INSTRUCTIONS TO FOLLOW
Whenever a line below mentions the word "Logic", that line should be copied.

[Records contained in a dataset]
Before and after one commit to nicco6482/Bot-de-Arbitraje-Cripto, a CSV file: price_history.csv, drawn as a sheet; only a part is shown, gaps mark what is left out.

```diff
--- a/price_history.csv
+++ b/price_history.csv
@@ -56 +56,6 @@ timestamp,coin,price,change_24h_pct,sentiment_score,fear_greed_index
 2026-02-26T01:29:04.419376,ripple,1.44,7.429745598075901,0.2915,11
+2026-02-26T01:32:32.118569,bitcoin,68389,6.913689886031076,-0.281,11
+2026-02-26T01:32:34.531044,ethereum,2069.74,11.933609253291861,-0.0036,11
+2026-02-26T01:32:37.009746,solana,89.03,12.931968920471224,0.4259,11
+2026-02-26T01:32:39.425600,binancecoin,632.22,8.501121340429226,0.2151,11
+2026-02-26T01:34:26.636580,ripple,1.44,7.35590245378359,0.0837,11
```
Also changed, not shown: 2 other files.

--

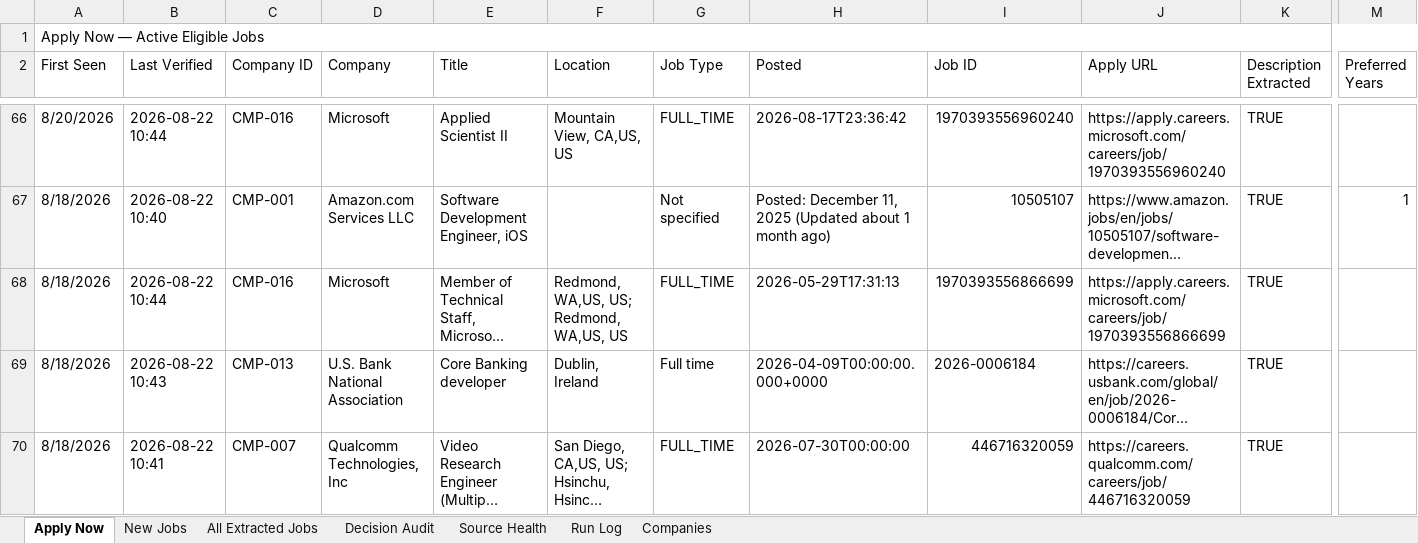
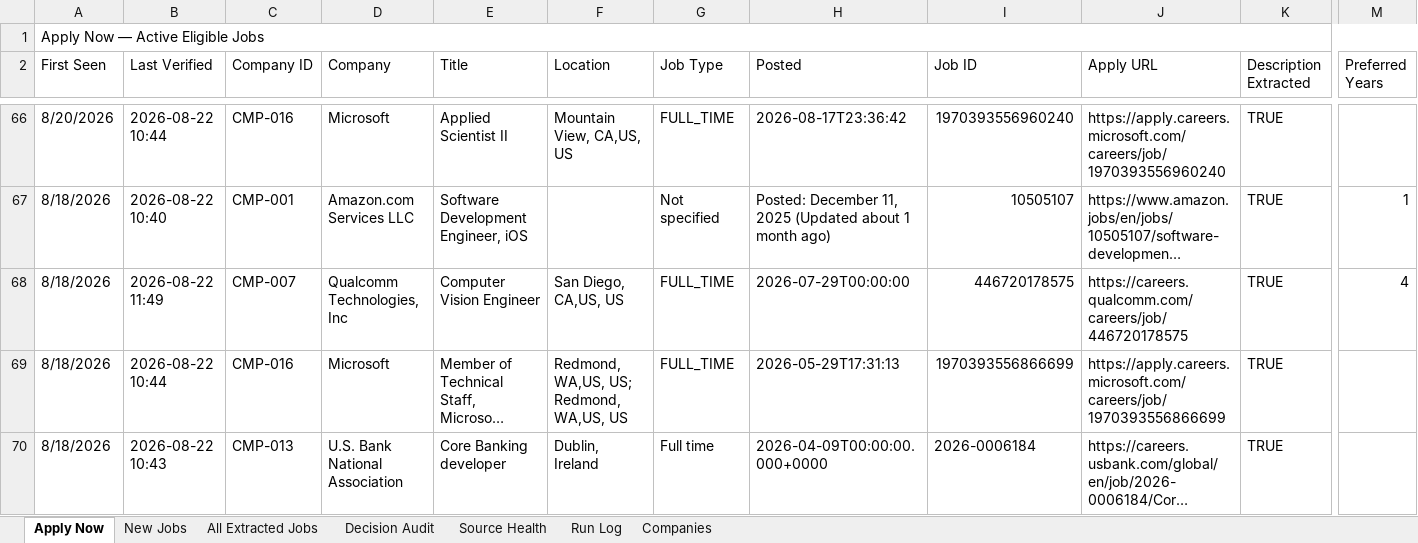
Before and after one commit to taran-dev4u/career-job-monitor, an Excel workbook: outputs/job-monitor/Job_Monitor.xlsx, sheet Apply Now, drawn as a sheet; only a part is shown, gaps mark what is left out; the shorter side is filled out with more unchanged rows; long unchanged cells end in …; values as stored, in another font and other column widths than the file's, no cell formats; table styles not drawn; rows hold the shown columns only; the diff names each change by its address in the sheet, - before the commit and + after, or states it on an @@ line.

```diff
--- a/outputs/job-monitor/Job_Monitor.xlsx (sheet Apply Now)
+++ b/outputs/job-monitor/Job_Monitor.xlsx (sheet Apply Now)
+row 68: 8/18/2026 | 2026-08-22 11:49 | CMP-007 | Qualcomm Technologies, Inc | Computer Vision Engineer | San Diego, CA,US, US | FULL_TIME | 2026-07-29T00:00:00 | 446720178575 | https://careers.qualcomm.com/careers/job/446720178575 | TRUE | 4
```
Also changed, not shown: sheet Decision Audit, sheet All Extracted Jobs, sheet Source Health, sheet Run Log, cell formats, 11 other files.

* * *

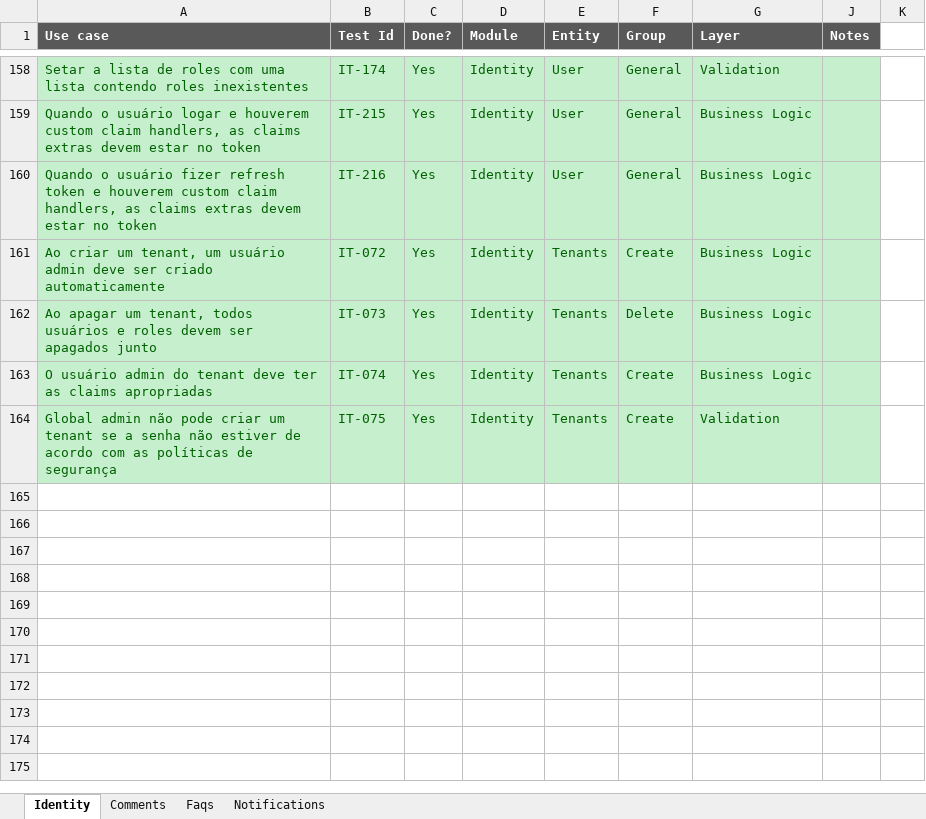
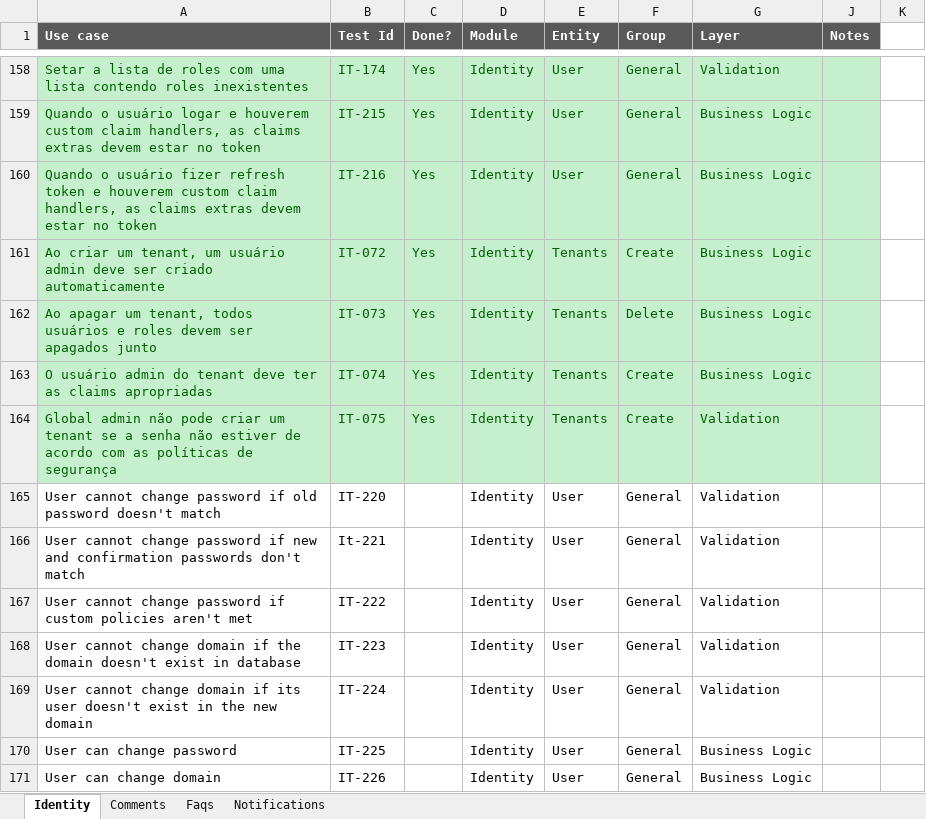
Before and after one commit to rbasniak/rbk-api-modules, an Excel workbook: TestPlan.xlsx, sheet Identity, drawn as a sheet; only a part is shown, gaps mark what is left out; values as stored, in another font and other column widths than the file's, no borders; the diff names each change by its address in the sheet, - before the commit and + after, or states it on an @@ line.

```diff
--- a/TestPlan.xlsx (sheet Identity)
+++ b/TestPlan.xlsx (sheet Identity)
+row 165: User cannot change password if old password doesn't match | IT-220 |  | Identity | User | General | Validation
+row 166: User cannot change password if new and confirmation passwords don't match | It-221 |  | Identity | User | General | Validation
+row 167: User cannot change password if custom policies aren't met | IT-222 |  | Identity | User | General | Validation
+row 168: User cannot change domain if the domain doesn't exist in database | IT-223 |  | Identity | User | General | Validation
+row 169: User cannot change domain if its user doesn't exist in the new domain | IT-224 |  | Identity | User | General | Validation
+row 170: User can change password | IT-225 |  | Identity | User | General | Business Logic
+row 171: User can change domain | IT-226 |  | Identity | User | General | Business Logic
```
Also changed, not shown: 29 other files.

SOLUTION BELOW
+row 170: User can change password | IT-225 |  | Identity | User | General | Business Logic
+row 171: User can change domain | IT-226 |  | Identity | User | General | Business Logic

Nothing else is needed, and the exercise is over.